GOAL OF THE EXERCISE:
Make an exact copy of all the entries below, with the pictures left out.

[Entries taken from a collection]

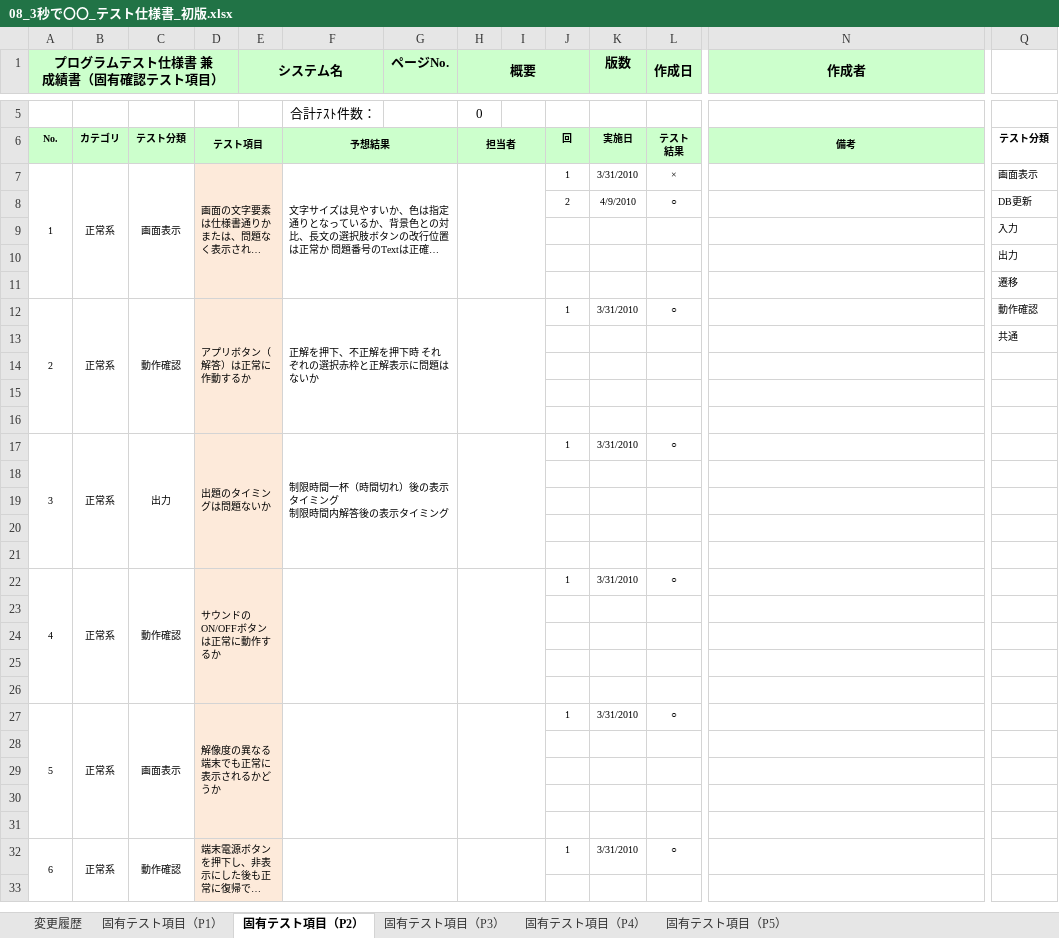
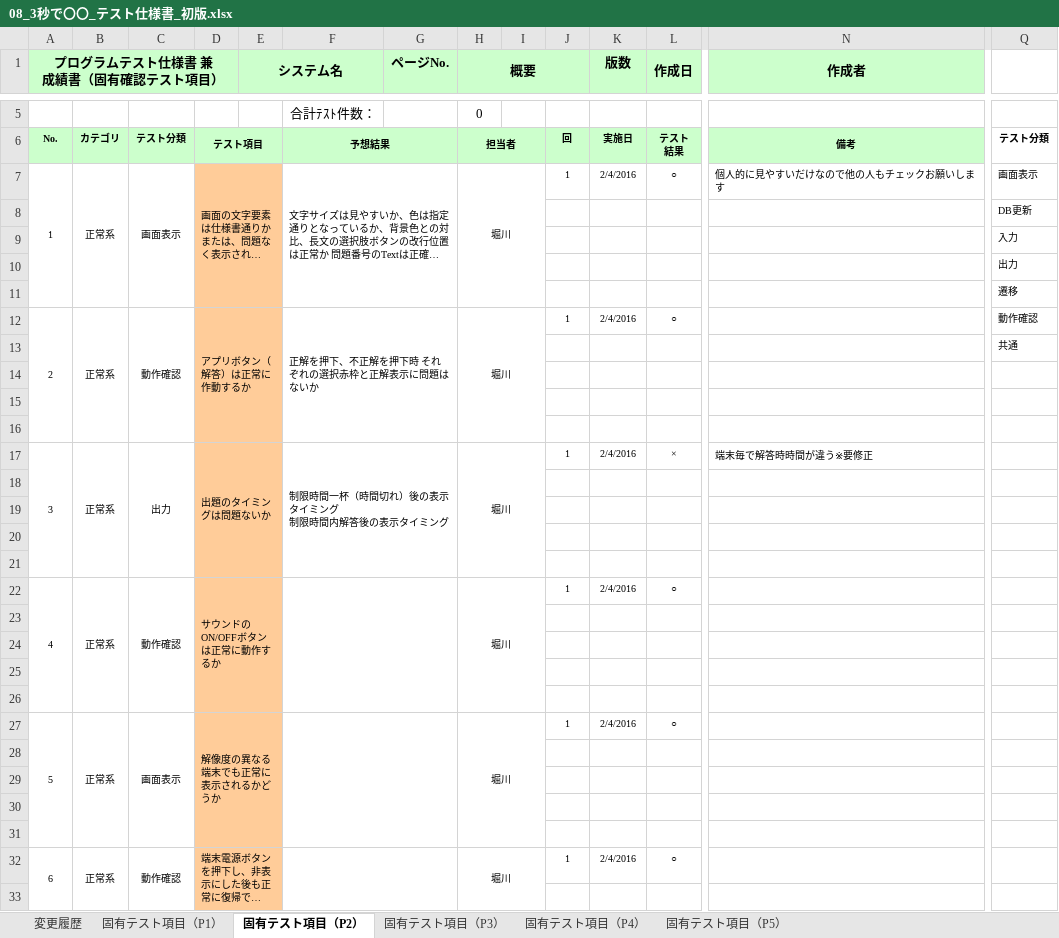
Before and after one commit to OrenBigMuff/Specification, an Excel workbook: 3秒で〇〇/08_3秒で〇〇_テスト仕様書_初版.xlsx, sheet 固有テスト項目（P2）, drawn as a sheet; only a part is shown, gaps mark what is left out; long unchanged cells end in …; values as stored, in another font and other column widths than the file's, no borders; removed rows and columns are numbered as before the commit, all else as after; rows hold the shown columns only; the diff covers the shown part only; the diff names each change by its address in the sheet, - before the commit and + after, or states it on an @@ line.

```diff
--- a/3秒で〇〇/08_3秒で〇〇_テスト仕様書_初版.xlsx (sheet 固有テスト項目（P2）)
+++ b/3秒で〇〇/08_3秒で〇〇_テスト仕様書_初版.xlsx (sheet 固有テスト項目（P2）)
-D7:E7 fill: #FDEADA
+D7:E7 fill: #FFCC99
-H7 (概要): (empty)
+H7 (概要): 堀川
-K7 (版数): 3/31/2010
+K7 (版数): 2/4/2016
-L7 (作成日): ×
+L7 (作成日): ○
-N7 (作成者): (empty)
+N7 (作成者): 個人的に見やすいだけなので他の人もチェックお願いします
-row 8:  |  |  |  |  |  |  |  |  | 2 | 4/9/2010 | ○ |  | DB更新
+row 8:  |  |  |  |  |  |  |  |  |  |  |  |  | DB更新
-D9:E33 fill: #FDEADA
+D9:E33 fill: #FFCC99
-H12 (概要): (empty)
+H12 (概要): 堀川
-K12 (版数): 3/31/2010
+K12 (版数): 2/4/2016
-H17 (概要): (empty)
+H17 (概要): 堀川
-K17 (版数): 3/31/2010
+K17 (版数): 2/4/2016
-L17 (作成日): ○
+L17 (作成日): ×
-N17 (作成者): (empty)
+N17 (作成者): 端末毎で解答時時間が違う※要修正
-H22 (概要): (empty)
+H22 (概要): 堀川
-K22 (版数): 3/31/2010
+K22 (版数): 2/4/2016
-H27 (概要): (empty)
+H27 (概要): 堀川
-K27 (版数): 3/31/2010
+K27 (版数): 2/4/2016
-H32 (概要): (empty)
+H32 (概要): 堀川
-K32 (版数): 3/31/2010
+K32 (版数): 2/4/2016
```
Also changed, not shown: 18 edited cells and cell formats elsewhere in this sheet, sheet 固有テスト項目（P1）, sheet 固有テスト項目（P3）, sheet 固有テスト項目（P4）, sheet 固有テスト項目（P5）, charts or pictures.
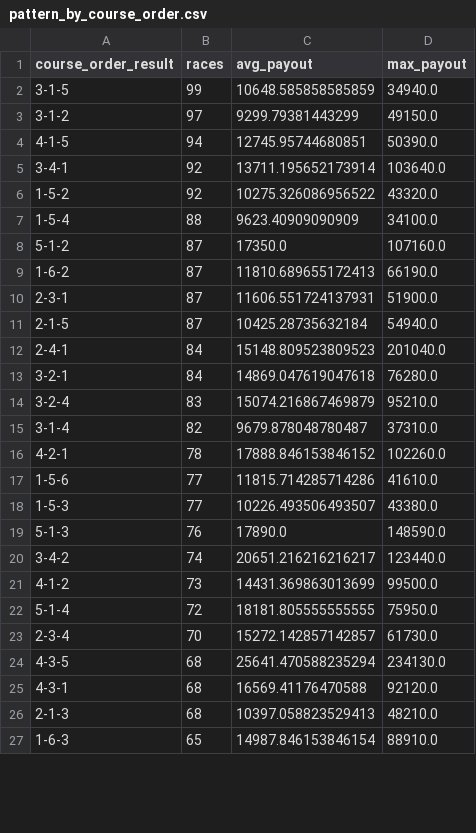
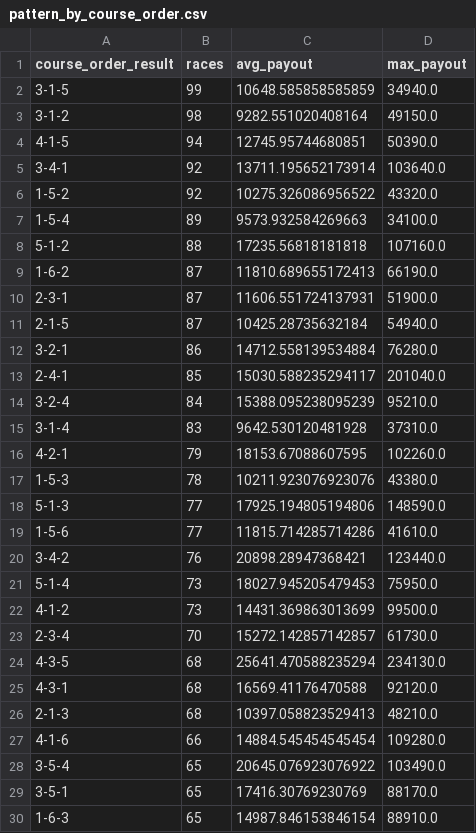
Before and after one commit to Patrickimamura/boatrace-analysis, a CSV file: output/pattern_by_course_order.csv, drawn as a sheet; only a part is shown; the diff covers the shown part only.

```diff
--- a/output/pattern_by_course_order.csv
+++ b/output/pattern_by_course_order.csv
@@ -2,3 +2,3 @@
 3-1-5,99,10648.585858585859,34940.0
-3-1-2,97,9299.79381443299,49150.0
+3-1-2,98,9282.551020408164,49150.0
 4-1-5,94,12745.95744680851,50390.0
@@ -6,4 +6,4 @@
 1-5-2,92,10275.326086956522,43320.0
-1-5-4,88,9623.40909090909,34100.0
-5-1-2,87,17350.0,107160.0
+1-5-4,89,9573.932584269663,34100.0
+5-1-2,88,17235.56818181818,107160.0
 1-6-2,87,11810.689655172413,66190.0
@@ -11,13 +11,13 @@
 2-1-5,87,10425.28735632184,54940.0
-2-4-1,84,15148.809523809523,201040.0
-3-2-1,84,14869.047619047618,76280.0
-3-2-4,83,15074.216867469879,95210.0
-3-1-4,82,9679.878048780487,37310.0
-4-2-1,78,17888.846153846152,102260.0
+3-2-1,86,14712.558139534884,76280.0
+2-4-1,85,15030.588235294117,201040.0
+3-2-4,84,15388.095238095239,95210.0
+3-1-4,83,9642.530120481928,37310.0
+4-2-1,79,18153.67088607595,102260.0
+1-5-3,78,10211.923076923076,43380.0
+5-1-3,77,17925.194805194806,148590.0
 1-5-6,77,11815.714285714286,41610.0
-1-5-3,77,10226.493506493507,43380.0
-5-1-3,76,17890.0,148590.0
-3-4-2,74,20651.216216216217,123440.0
+3-4-2,76,20898.28947368421,123440.0
+5-1-4,73,18027.945205479453,75950.0
 4-1-2,73,14431.369863013699,99500.0
-5-1-4,72,18181.805555555555,75950.0
 2-3-4,70,15272.142857142857,61730.0
@@ -26,2 +26,5 @@
 2-1-3,68,10397.058823529413,48210.0
+4-1-6,66,14884.545454545454,109280.0
+3-5-4,65,20645.076923076922,103490.0
+3-5-1,65,17416.30769230769,88170.0
 1-6-3,65,14987.846153846154,88910.0
```
Also changed, not shown: 8 added rows, 11 removed rows and 7 edited cells elsewhere in this file, output/pattern_by_boat_order.csv, output/stadium_high_payout_summary.csv, 7 other files.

RESPONSE:
Before and after one commit to OrenBigMuff/Specification, an Excel workbook: 3秒で〇〇/08_3秒で〇〇_テスト仕様書_初版.xlsx, sheet 固有テスト項目（P2）, drawn as a sheet; only a part is shown, gaps mark what is left out; long unchanged cells end in …; values as stored, in another font and other column widths than the file's, no borders; removed rows and columns are numbered as before the commit, all else as after; rows hold the shown columns only; the diff covers the shown part only; the diff names each change by its address in the sheet, - before the commit and + after, or states it on an @@ line.

```diff
--- a/3秒で〇〇/08_3秒で〇〇_テスト仕様書_初版.xlsx (sheet 固有テスト項目（P2）)
+++ b/3秒で〇〇/08_3秒で〇〇_テスト仕様書_初版.xlsx (sheet 固有テスト項目（P2）)
-D7:E7 fill: #FDEADA
+D7:E7 fill: #FFCC99
-H7 (概要): (empty)
+H7 (概要): 堀川
-K7 (版数): 3/31/2010
+K7 (版数): 2/4/2016
-L7 (作成日): ×
+L7 (作成日): ○
-N7 (作成者): (empty)
+N7 (作成者): 個人的に見やすいだけなので他の人もチェックお願いします
-row 8:  |  |  |  |  |  |  |  |  | 2 | 4/9/2010 | ○ |  | DB更新
+row 8:  |  |  |  |  |  |  |  |  |  |  |  |  | DB更新
-D9:E33 fill: #FDEADA
+D9:E33 fill: #FFCC99
-H12 (概要): (empty)
+H12 (概要): 堀川
-K12 (版数): 3/31/2010
+K12 (版数): 2/4/2016
-H17 (概要): (empty)
+H17 (概要): 堀川
-K17 (版数): 3/31/2010
+K17 (版数): 2/4/2016
-L17 (作成日): ○
+L17 (作成日): ×
-N17 (作成者): (empty)
+N17 (作成者): 端末毎で解答時時間が違う※要修正
-H22 (概要): (empty)
+H22 (概要): 堀川
-K22 (版数): 3/31/2010
+K22 (版数): 2/4/2016
-H27 (概要): (empty)
+H27 (概要): 堀川
-K27 (版数): 3/31/2010
+K27 (版数): 2/4/2016
-H32 (概要): (empty)
+H32 (概要): 堀川
-K32 (版数): 3/31/2010
+K32 (版数): 2/4/2016
```
Also changed, not shown: 18 edited cells and cell formats elsewhere in this sheet, sheet 固有テスト項目（P1）, sheet 固有テスト項目（P3）, sheet 固有テスト項目（P4）, sheet 固有テスト項目（P5）, charts or pictures.
Before and after one commit to Patrickimamura/boatrace-analysis, a CSV file: output/pattern_by_course_order.csv, drawn as a sheet; only a part is shown; the diff covers the shown part only.

```diff
--- a/output/pattern_by_course_order.csv
+++ b/output/pattern_by_course_order.csv
@@ -2,3 +2,3 @@
 3-1-5,99,10648.585858585859,34940.0
-3-1-2,97,9299.79381443299,49150.0
+3-1-2,98,9282.551020408164,49150.0
 4-1-5,94,12745.95744680851,50390.0
@@ -6,4 +6,4 @@
 1-5-2,92,10275.326086956522,43320.0
-1-5-4,88,9623.40909090909,34100.0
-5-1-2,87,17350.0,107160.0
+1-5-4,89,9573.932584269663,34100.0
+5-1-2,88,17235.56818181818,107160.0
 1-6-2,87,11810.689655172413,66190.0
@@ -11,13 +11,13 @@
 2-1-5,87,10425.28735632184,54940.0
-2-4-1,84,15148.809523809523,201040.0
-3-2-1,84,14869.047619047618,76280.0
-3-2-4,83,15074.216867469879,95210.0
-3-1-4,82,9679.878048780487,37310.0
-4-2-1,78,17888.846153846152,102260.0
+3-2-1,86,14712.558139534884,76280.0
+2-4-1,85,15030.588235294117,201040.0
+3-2-4,84,15388.095238095239,95210.0
+3-1-4,83,9642.530120481928,37310.0
+4-2-1,79,18153.67088607595,102260.0
+1-5-3,78,10211.923076923076,43380.0
+5-1-3,77,17925.194805194806,148590.0
 1-5-6,77,11815.714285714286,41610.0
-1-5-3,77,10226.493506493507,43380.0
-5-1-3,76,17890.0,148590.0
-3-4-2,74,20651.216216216217,123440.0
+3-4-2,76,20898.28947368421,123440.0
+5-1-4,73,18027.945205479453,75950.0
 4-1-2,73,14431.369863013699,99500.0
-5-1-4,72,18181.805555555555,75950.0
 2-3-4,70,15272.142857142857,61730.0
@@ -26,2 +26,5 @@
 2-1-3,68,10397.058823529413,48210.0
+4-1-6,66,14884.545454545454,109280.0
+3-5-4,65,20645.076923076922,103490.0
+3-5-1,65,17416.30769230769,88170.0
 1-6-3,65,14987.846153846154,88910.0
```
Also changed, not shown: 8 added rows, 11 removed rows and 7 edited cells elsewhere in this file, output/pattern_by_boat_order.csv, output/stadium_high_payout_summary.csv, 7 other files.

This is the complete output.